The brothers may chafe at the suggestion, but Gemini is also their play for respect, both in the digital-currency world they've embraced and in the larger realm of tech entrepreneurs. After making their fame by suing Facebook CEO Mark Zuckerberg in 2008 and winning a settlement of $65 million, many say the twins haven't made any noteworthy moves. They are angel investors in 52 different companies through Winklevoss Capital, but almost none are big names. (Three have had exits: ride-sharing startup Hitch sold to Lyft; security firm Authy sold to Twilio; and restaurant-ordering app Caviar sold to Square.)
But they have jumped into bitcoin whole-hog: In 2013 the brothers publicly stated that they owned 1% of all bitcoin in circulation. They will not reveal whether that supply has changed, but at current market price, those 146,893 bitcoins would translate to nearly $35 million. In addition to holding a large amount of coin, they have invested in bitcoin startups, launched a pricing index and now an exchange, and are still working on launching an ETF. Tyler Winklevoss says he and his brother spend "110% of our time" on bitcoin.

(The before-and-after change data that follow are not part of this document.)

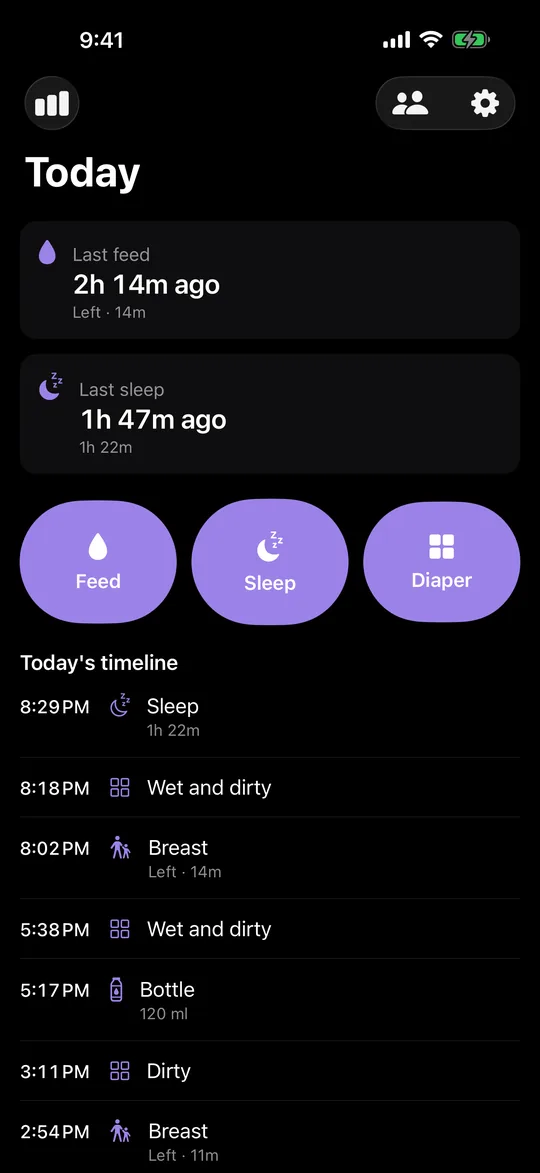
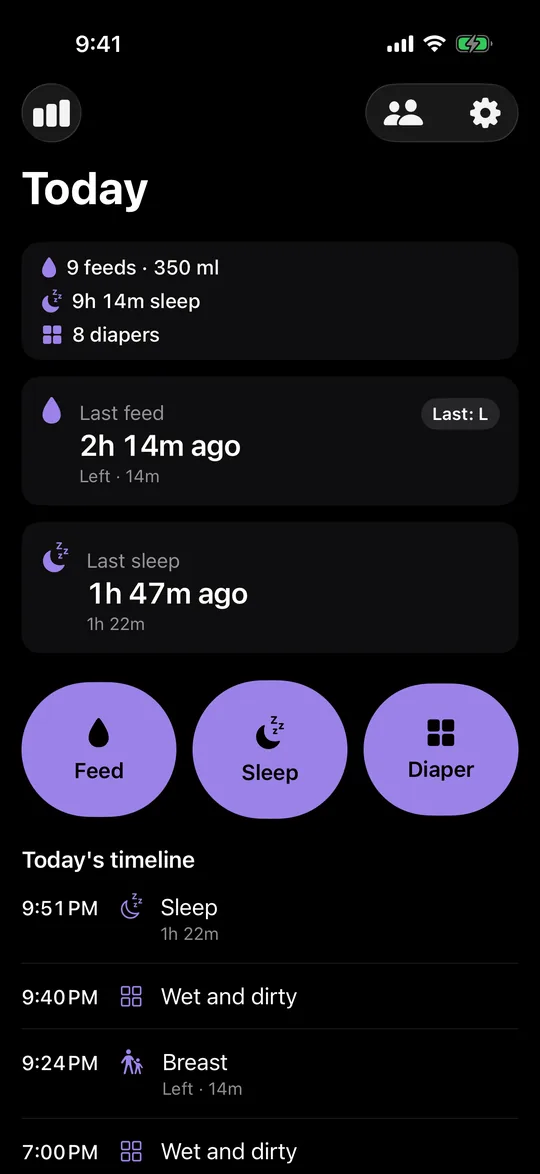
1.0.1: lock-screen timer row, today totals and last side, fresh home shots
Adds a feature row for the Live Activity timer with Stop (schematic CSS
card, labelled as an illustration — no lock-screen capture exists), notes
the today-totals strip, last-side badge, 5 ml steps, tap-to-type and the
5-second Undo in the existing rows, lists the lock-screen timer under Free,
and replaces the home screenshots with 1.0.1 captures. softwareVersion
1.0.1 in JSON-LD. Verified at 1280 and 390 px.

Claude-Session: https://claude.ai/code/session_01T6S6qebxYexNL2scS582CH

diff --git a/ko/index.html b/ko/index.html
@@ -52,11 +52,12 @@
       <li>오프라인 우선</li>
       <li>광고 없음</li>
       <li>회원가입 없음</li>
+      <li>잠금화면에서 정지</li>
       <li>공동양육자는 링크 하나로</li>
     </ul>
   </div>
   <div class="phone">
-    <img src="../assets/screens/ko/home.webp" srcset="../assets/screens/ko/home.webp 540w, ../assets/screens/ko/home@2x.webp 1080w" sizes="(max-width: 720px) 74vw, 272px" width="540" height="1173" fetchpriority="high" alt="밤 시간의 Lullog 오늘 화면. 마지막 수유 2시간 14분 전, 마지막 수면 카드, 수유·수면·기저귀 큰 버튼과 오늘의 타임라인이 보입니다">
+    <img src="../assets/screens/ko/home.webp" srcset="../assets/screens/ko/home.webp 540w, ../assets/screens/ko/home@2x.webp 1080w" sizes="(max-width: 720px) 74vw, 272px" width="540" height="1174" fetchpriority="high" alt="밤 시간의 Lullog 오늘 화면. 수유 9회·350 ml, 수면 9시간 14분, 기저귀 8회 오늘 합계와 왼쪽으로 먹인 마지막 수유 2시간 14분 전, 마지막 수면 카드, 수유·수면·기저귀 큰 버튼, 오늘의 기록이 보입니다">
   </div>
 </section>
 
@@ -67,6 +68,7 @@
       <h2>깜빡 잊은 수유도 두 번이면 기록돼요</h2>
       <p>수유 버튼을 누르고 모유, 분유, 유축 중 하나를 고른 뒤 저장하면 끝입니다. 아기를 재우느라 기록을 놓쳤다면 시간 휠을 돌릴 필요 없이 "10분 전", "20분 전", "30분 전"을 누르세요.</p>
       <p class="dim">모유 수유는 좌우 타이머로, 분유는 ml로 남깁니다. 수면과 기저귀도 같은 방식이에요.</p>
+      <p class="dim">분유량은 5 ml 단위로 조절하거나 숫자를 눌러 바로 입력할 수 있어요. 저장하거나 타이머를 시작한 뒤 5초 동안은 실행 취소 버튼으로 되돌릴 수 있습니다.</p>
     </div>
     <div class="phone">
       <img src="../assets/screens/ko/log.webp" srcset="../assets/screens/ko/log.webp 540w, ../assets/screens/ko/log@2x.webp 1080w" sizes="(max-width: 720px) 74vw, 272px" width="540" height="1173" loading="lazy" decoding="async" alt="수유 기록 화면. 모유·분유·유축 선택, 20분 전이 선택된 빠른 시간 선택, 수유량 120 ml">
@@ -78,11 +80,29 @@
       <p class="kicker">한눈에 확인</p>
       <h2>앱을 열지 않아도 수유텀이 보여요</h2>
       <p>잠금화면 라이브 액티비티와 홈 화면 위젯이 마지막 수유와 마지막 수면 이후 지난 시간을 보여 줍니다. 비몽사몽한 새벽에도 두 시간이 지났는지 세 시간이 지났는지 바로 알 수 있어요.</p>
+      <p>오늘 화면 맨 위에는 오늘의 수유 횟수와 ml, 수면 시간, 기저귀 횟수 합계가 한 줄로 보여요. 마지막 수유 카드에는 마지막으로 먹인 쪽이 표시되고, 다음 수유는 반대쪽이 미리 선택돼요.</p>
       <p class="dim">Lullog는 지난 시간을 보여 줄 뿐, 다음 수유 시간을 예측하거나 아기에게 무엇이 필요한지 판단하지 않습니다.</p>
     </div>
     <div class="phone small">
-      <img src="../assets/screens/ko/home.webp" srcset="../assets/screens/ko/home.webp 540w, ../assets/screens/ko/home@2x.webp 1080w" sizes="(max-width: 720px) 66vw, 224px" width="540" height="1173" loading="lazy" decoding="async" alt="마지막 수유 2시간 14분 전이 크게 표시된 오늘 화면">
+      <img src="../assets/screens/ko/home.webp" srcset="../assets/screens/ko/home.webp 540w, ../assets/screens/ko/home@2x.webp 1080w" sizes="(max-width: 720px) 66vw, 224px" width="540" height="1174" loading="lazy" decoding="async" alt="맨 위 오늘 합계 줄과 마지막: 왼쪽 표시가 붙은 마지막 수유 2시간 14분 전 카드가 보이는 오늘 화면">
     </div>
+  </section>
+
+  <section class="feature">
+    <div>
+      <p class="kicker">잠금화면</p>
+      <h2>잠금을 풀지 않고 타이머를 멈춰요</h2>
+      <p>수면이나 모유 수유 타이머가 돌아가는 동안 잠금화면 라이브 액티비티에 타이머와 정지 버튼이 보입니다. 정지를 누르면 기록이 저장돼요. Face ID나 암호를 입력할 필요도, 아기를 내려놓을 필요도 없습니다.</p>
+      <p class="dim">잠금화면 타이머는 다른 기록 기능처럼 무료이고, 최신 버전의 Lullog에 들어 있어요.</p>
+    </div>
+    <figure class="lock-demo" aria-label="잠금화면 타이머를 표현한 그림">
+      <div class="lock-card" aria-hidden="true">
+        <span class="lock-label">Lullog · 수면</span>
+        <span class="lock-time">1:07:32</span>
+        <span class="lock-stop">정지</span>
+      </div>
+      <figcaption>설명용 그림이며 실제 화면이 아닙니다</figcaption>
+    </figure>
   </section>
 
   <section class="feature" id="sharing">
@@ -133,6 +153,7 @@
         <li>오늘 화면과 타임라인</li>
         <li>홈 화면 위젯</li>
         <li>잠금화면 라이브 액티비티</li>
+        <li>잠금화면 타이머·정지</li>
         <li>공동양육자 링크 공유, 인원 제한 없음</li>
         <li>광고 없음</li>
       </ul>
@@ -192,6 +213,7 @@
     "name": "Lullog",
     "alternateName": "Lullog: 아기 수유 기록·육아일지",
     "operatingSystem": "iOS 17.0 이상",
+    "softwareVersion": "1.0.1",
     "applicationCategory": "HealthApplication",
     "inLanguage": "ko",
     "url": "https://richoh86.github.io/lullog-site/ko/",

diff --git a/index.html b/index.html
@@ -52,11 +52,12 @@
       <li>Works offline</li>
       <li>No ads</li>
       <li>No account</li>
+      <li>Stop from the lock screen</li>
       <li>One link for caregivers</li>
     </ul>
   </div>
   <div class="phone">
-    <img src="assets/screens/en/home.webp" srcset="assets/screens/en/home.webp 540w, assets/screens/en/home@2x.webp 1080w" sizes="(max-width: 720px) 74vw, 272px" width="540" height="1173" fetchpriority="high" alt="Lullog's Today screen at night: last feed 2 h 14 min ago, the last sleep, big Feed, Sleep and Diaper buttons, and today's timeline">
+    <img src="assets/screens/en/home.webp" srcset="assets/screens/en/home.webp 540w, assets/screens/en/home@2x.webp 1080w" sizes="(max-width: 720px) 74vw, 272px" width="540" height="1174" fetchpriority="high" alt="Lullog's Today screen at night: today's totals of 9 feeds, 350 ml, 9 h 14 min of sleep and 8 diapers, last feed 2 h 14 min ago on the left side, the last sleep, big Feed, Sleep and Diaper buttons, and today's timeline">
   </div>
 </section>
 
@@ -67,6 +68,7 @@
       <h2>Two taps, even if you forgot to log it</h2>
       <p>Tap Feed, choose breast, bottle or pump, and save. Fell asleep before you logged it? Pick "10 min ago", "20 min ago" or "30 min ago" instead of scrolling a time wheel.</p>
       <p class="dim">Breast feeds keep a left and right side timer. Bottle feeds take an amount in ml. Sleep and diapers work the same way.</p>
+      <p class="dim">Bottle amounts move in 5 ml steps, or tap the number to type it. For five seconds after any save or timer start, an Undo button takes it back.</p>
     </div>
     <div class="phone">
       <img src="assets/screens/en/log.webp" srcset="assets/screens/en/log.webp 540w, assets/screens/en/log@2x.webp 1080w" sizes="(max-width: 720px) 74vw, 272px" width="540" height="1173" loading="lazy" decoding="async" alt="The feed sheet with Breast, Bottle and Pump options, a quick time picker set to 20 minutes ago, and 120 ml entered">
@@ -78,11 +80,29 @@
       <p class="kicker">At a glance</p>
       <h2>See how long since the last feed without opening the app</h2>
       <p>A Live Activity on the lock screen and widgets on the home screen count up from the last feed and the last sleep. Half awake, you can tell in one look whether it has been two hours or three.</p>
+      <p>A strip at the top of the Today screen adds up today's feeds and ml, sleep and diapers. The last-feed card shows which breast side you used last, and the next feed is preselected to the other side.</p>
       <p class="dim">Lullog shows the time that has passed. It does not predict the next feed or tell you what your baby needs.</p>
     </div>
     <div class="phone small">
-      <img src="assets/screens/en/home.webp" srcset="assets/screens/en/home.webp 540w, assets/screens/en/home@2x.webp 1080w" sizes="(max-width: 720px) 66vw, 224px" width="540" height="1173" loading="lazy" decoding="async" alt="The Today screen showing a large card that reads last feed 2 h 14 min ago">
+      <img src="assets/screens/en/home.webp" srcset="assets/screens/en/home.webp 540w, assets/screens/en/home@2x.webp 1080w" sizes="(max-width: 720px) 66vw, 224px" width="540" height="1174" loading="lazy" decoding="async" alt="The Today screen with the totals strip at the top and a last feed card that reads 2 h 14 min ago with a Last: L badge">
     </div>
+  </section>
+
+  <section class="feature">
+    <div>
+      <p class="kicker">Lock screen</p>
+      <h2>Stop the timer without unlocking your phone</h2>
+      <p>When a sleep or breast-feed timer is running, it shows in the Live Activity on the lock screen with a Stop button. Tap Stop and the entry is saved, without Face ID or a passcode and without putting the baby down.</p>
+      <p class="dim">The lock screen timer is free, like all logging. It is in the latest version of Lullog.</p>
+    </div>
+    <figure class="lock-demo" aria-label="Illustration of the lock screen timer">
+      <div class="lock-card" aria-hidden="true">
+        <span class="lock-label">Lullog · Sleep</span>
+        <span class="lock-time">1:07:32</span>
+        <span class="lock-stop">Stop</span>
+      </div>
+      <figcaption>Illustration, not a screenshot</figcaption>
+    </figure>
   </section>
 
   <section class="feature" id="sharing">
@@ -133,6 +153,7 @@
         <li>Today screen and timeline</li>
         <li>Home screen widgets</li>
         <li>Lock screen Live Activity</li>
+        <li>Lock screen timer with Stop</li>
         <li>Link sharing with unlimited caregivers</li>
         <li>No ads</li>
       </ul>
@@ -189,6 +210,7 @@
       "applicationCategory": "HealthApplication",
       "applicationSubCategory": "Baby feeding, sleep and diaper log",
       "operatingSystem": "iOS 17.0 or later",
+      "softwareVersion": "1.0.1",
       "url": "https://richoh86.github.io/lullog-site/",
       "installUrl": "https://apps.apple.com/app/id6813064594",
       "downloadUrl": "https://apps.apple.com/app/id6813064594",

diff --git a/assets/site.css b/assets/site.css
@@ -110,3 +110,15 @@ html[lang="ko"] body { word-break: keep-all; overflow-wrap: anywhere; }
 .feature .phone img { border-radius: 28px; }
 /* While a lazy screenshot is still loading, show the card colour instead of the bezel black */
 .phone img { background: var(--card); }
+
+/* ---------- Lock screen timer schematic (1.0.1), added 2026-10-04 ---------- */
+.lock-demo { margin: 0 auto; width: min(320px, 100%); text-align: center; }
+.lock-card { display: grid; grid-template-columns: 1fr auto; grid-template-rows: auto auto; align-items: center;
+  gap: .25rem 1rem; text-align: left; padding: 1.1rem 1.25rem; border-radius: 1.6rem;
+  background: var(--card); border: 1px solid var(--line); box-sizing: border-box; }
+.lock-card .lock-label { grid-column: 1 / -1; color: var(--dim); font-size: .85rem; font-weight: 600; }
+.lock-card .lock-time { font: 600 2rem/1.1 ui-monospace, "SF Mono", Menlo, Consolas, monospace;
+  color: var(--ink); letter-spacing: -.01em; font-variant-numeric: tabular-nums; }
+.lock-card .lock-stop { justify-self: end; padding: .4rem 1.1rem; border-radius: 999px;
+  background: var(--accent); color: var(--card); font-weight: 700; font-size: .95rem; }
+.lock-demo figcaption { margin-top: .6rem; color: var(--dim); font-size: .8rem; }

And yet, many in the bitcoin community still aren't impressed. One prominent digital-currency executive, speaking anonymously, told Fortune, "I think our industry would prefer that if there’s a celebrity spokesperson, it not be them." The brothers are predictably cagey on the topic of their own reputation in the space. "I don't see a lot of skepticism about what we're doing," Cameron Winklevoss says. "But I mean, I'm not searching for it." Tyler Winklevoss is a bit more direct: "We dealt with a lot of skepticism early on, when we first spoke about bitcoin. And a lot of the same people who were literally chuckling at that time are now not only taking bitcoin seriously but trying to find a place to work in it. We've weathered a few storms before, like when social networking was considered a fad. I think that we have a track record of being on to something big."
Gemini enters a market that already has some some established competitors, including Coinbase, which is not licensed in New York, and ItBit, which obtained a trust charter from the NYDFS in May, beating Gemini to the punch.
The twins hope to compete on security. Gemini uses multi-factor authentication via Authy (a company in which they were investors), a 'cold-vaulting' system for storage, and a chief security officer, Cem Paya, who has priors working in security at Airbnb, Google and Microsoft. They hired Jules Kroll's intelligence firm K2 for oversight. They met with regulators at the NYDFS repeatedly to establish a relationship. "We wanted to build with a security-first mentality," Cameron Winklevoss says. "This isn't some fly-by-night operation."
If Gemini can pull banking types to bitcoin buying, the founders also believe it could make them influencers at a regulatory level. "Once we get a foothold in New York and start building a successful company," Cameron Winklevoss says, "we're going to have a decent seat at the table, and regulators are going to listen."
Even if doubts about their reputation makes bitcoin devotees cautious, the twins are betting on the rising price of the currency. And if nothing else, building Gemini, they say, has been "a fun ride."
Subscribe to Data Sheet, Fortune’s daily newsletter on the business of technology.
For more on bitcoin, watch this Fortune video: